**** Data records ****

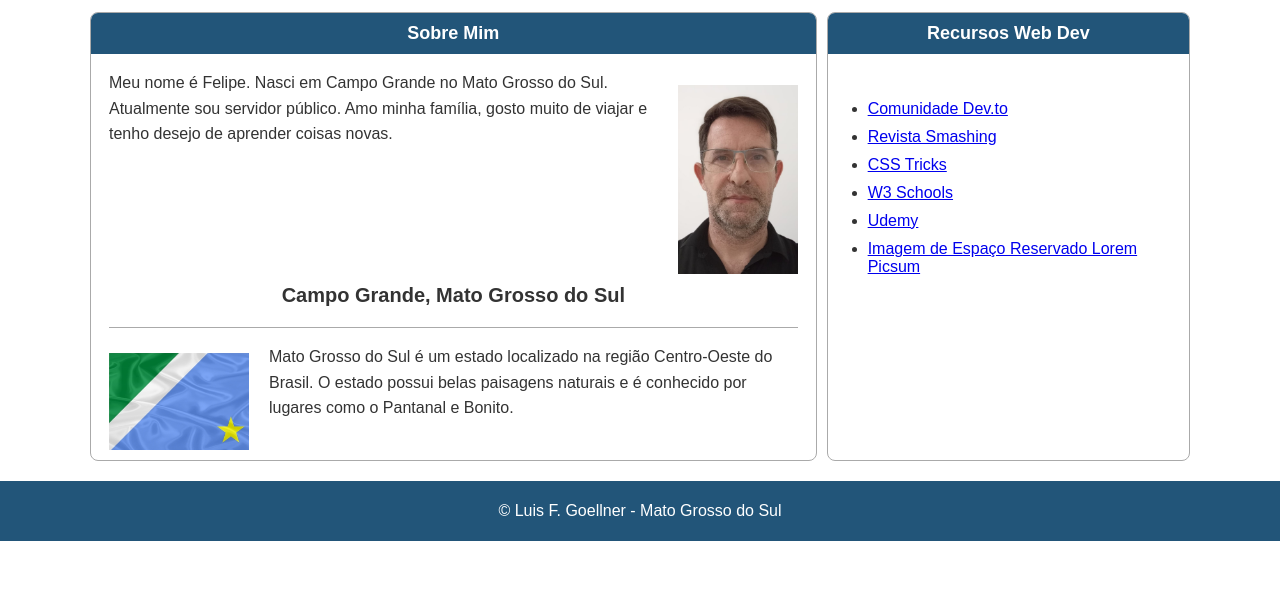
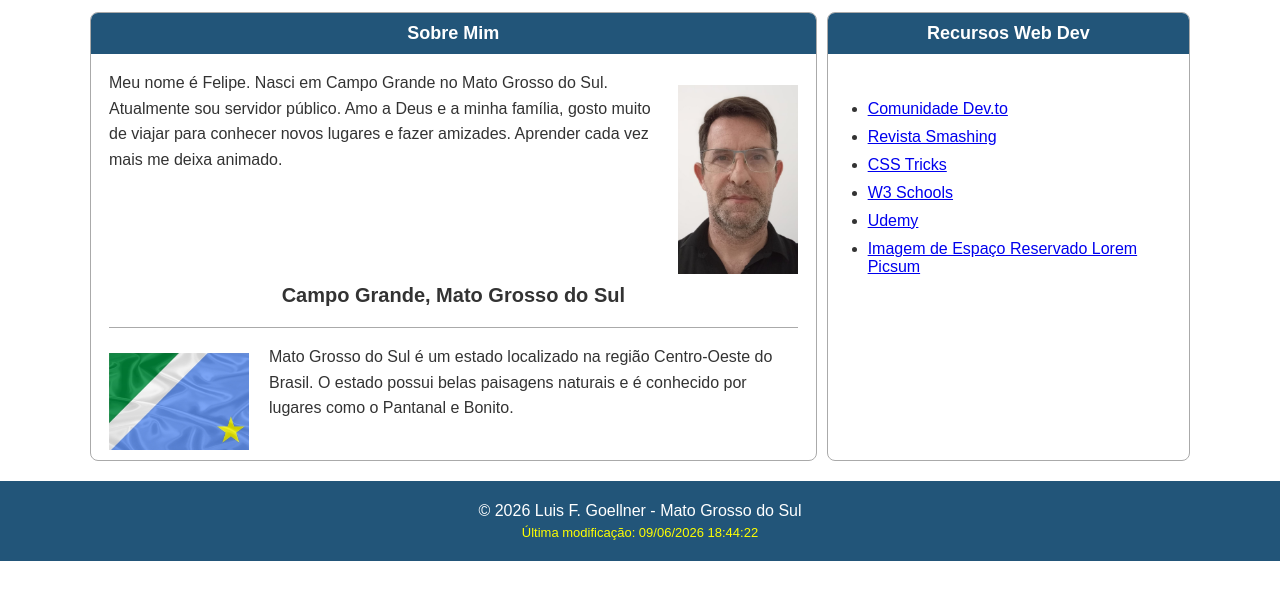
Before and after one commit to Lgoellner/wdd131, a plain HTML site: page index.html in a window 1280 px wide. Shown: the part 201-800 px from the top of the page. Drawn offline with Linux system fonts and the light colour scheme.

Commit message:
Inclusão do JavaScript

```diff
--- a/index.html
+++ b/index.html
@@ -8,6 +8,7 @@
     <meta name="description" content="WDD 131 – Fundamentos da Web Dinâmica - Luis Felipe Goellner - Página pessoal de aprendizagem do curso da BYU-Idaho">
     <meta name="author" content="Luis Felipe Goellner">
     <link rel="stylesheet" href="estilos/base.css">
+    <script src="scripts/obterdatas.js" defer></script>
 </head>
 
 <body>
@@ -37,9 +38,10 @@
                 <img class="foto" src="imagens/perfil.jpeg" alt="Imagem de Luis F. Goellner">
                 <p>
                     Meu nome é Felipe. Nasci em Campo Grande no
-                    Mato Grosso do Sul. Atualmente sou servidor
-                    público. Amo minha família, gosto muito de viajar e tenho desejo
-                    de aprender coisas novas.
+                    Mato Grosso do Sul. Atualmente sou servidor público.
+                    Amo a Deus e a minha família, gosto muito de viajar para conhecer novos lugares e fazer amizades.
+                    Aprender cada vez mais me deixa animado.
+
                 </p>
 
                 <h3 class="localizacao">
@@ -82,7 +84,7 @@
 
     <footer>
 
-        <p>&copy; <span id="anoatual"></span>Luis F. Goellner - Mato Grosso do Sul</p>
+        <p>&copy; <span id="anoatual"></span> Luis F. Goellner - Mato Grosso do Sul</p>
         <p id="ultimaModificacao" class="data"></p>
 
     </footer>
--- a/scripts/obterdatas.js
+++ b/scripts/obterdatas.js
@@ -0,0 +1,6 @@
+const anoAtual = new Date().getFullYear();
+
+document.querySelector("#anoatual").textContent = anoAtual;
+
+document.querySelector("#ultimaModificacao").textContent =
+    `Última modificação: ${document.lastModified}`;
```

****

Leave out the pictures and output every record above precisely as given.

Before and after one commit to Lgoellner/wdd131, a plain HTML site: page index.html in a window 1280 px wide. Shown: the part 201-800 px from the top of the page. Drawn offline with Linux system fonts and the light colour scheme.

Commit message:
Inclusão do JavaScript

```diff
--- a/index.html
+++ b/index.html
@@ -8,6 +8,7 @@
     <meta name="description" content="WDD 131 – Fundamentos da Web Dinâmica - Luis Felipe Goellner - Página pessoal de aprendizagem do curso da BYU-Idaho">
     <meta name="author" content="Luis Felipe Goellner">
     <link rel="stylesheet" href="estilos/base.css">
+    <script src="scripts/obterdatas.js" defer></script>
 </head>
 
 <body>
@@ -37,9 +38,10 @@
                 <img class="foto" src="imagens/perfil.jpeg" alt="Imagem de Luis F. Goellner">
                 <p>
                     Meu nome é Felipe. Nasci em Campo Grande no
-                    Mato Grosso do Sul. Atualmente sou servidor
-                    público. Amo minha família, gosto muito de viajar e tenho desejo
-                    de aprender coisas novas.
+                    Mato Grosso do Sul. Atualmente sou servidor público.
+                    Amo a Deus e a minha família, gosto muito de viajar para conhecer novos lugares e fazer amizades.
+                    Aprender cada vez mais me deixa animado.
+
                 </p>
 
                 <h3 class="localizacao">
@@ -82,7 +84,7 @@
 
     <footer>
 
-        <p>&copy; <span id="anoatual"></span>Luis F. Goellner - Mato Grosso do Sul</p>
+        <p>&copy; <span id="anoatual"></span> Luis F. Goellner - Mato Grosso do Sul</p>
         <p id="ultimaModificacao" class="data"></p>
 
     </footer>
--- a/scripts/obterdatas.js
+++ b/scripts/obterdatas.js
@@ -0,0 +1,6 @@
+const anoAtual = new Date().getFullYear();
+
+document.querySelector("#anoatual").textContent = anoAtual;
+
+document.querySelector("#ultimaModificacao").textContent =
+    `Última modificação: ${document.lastModified}`;
```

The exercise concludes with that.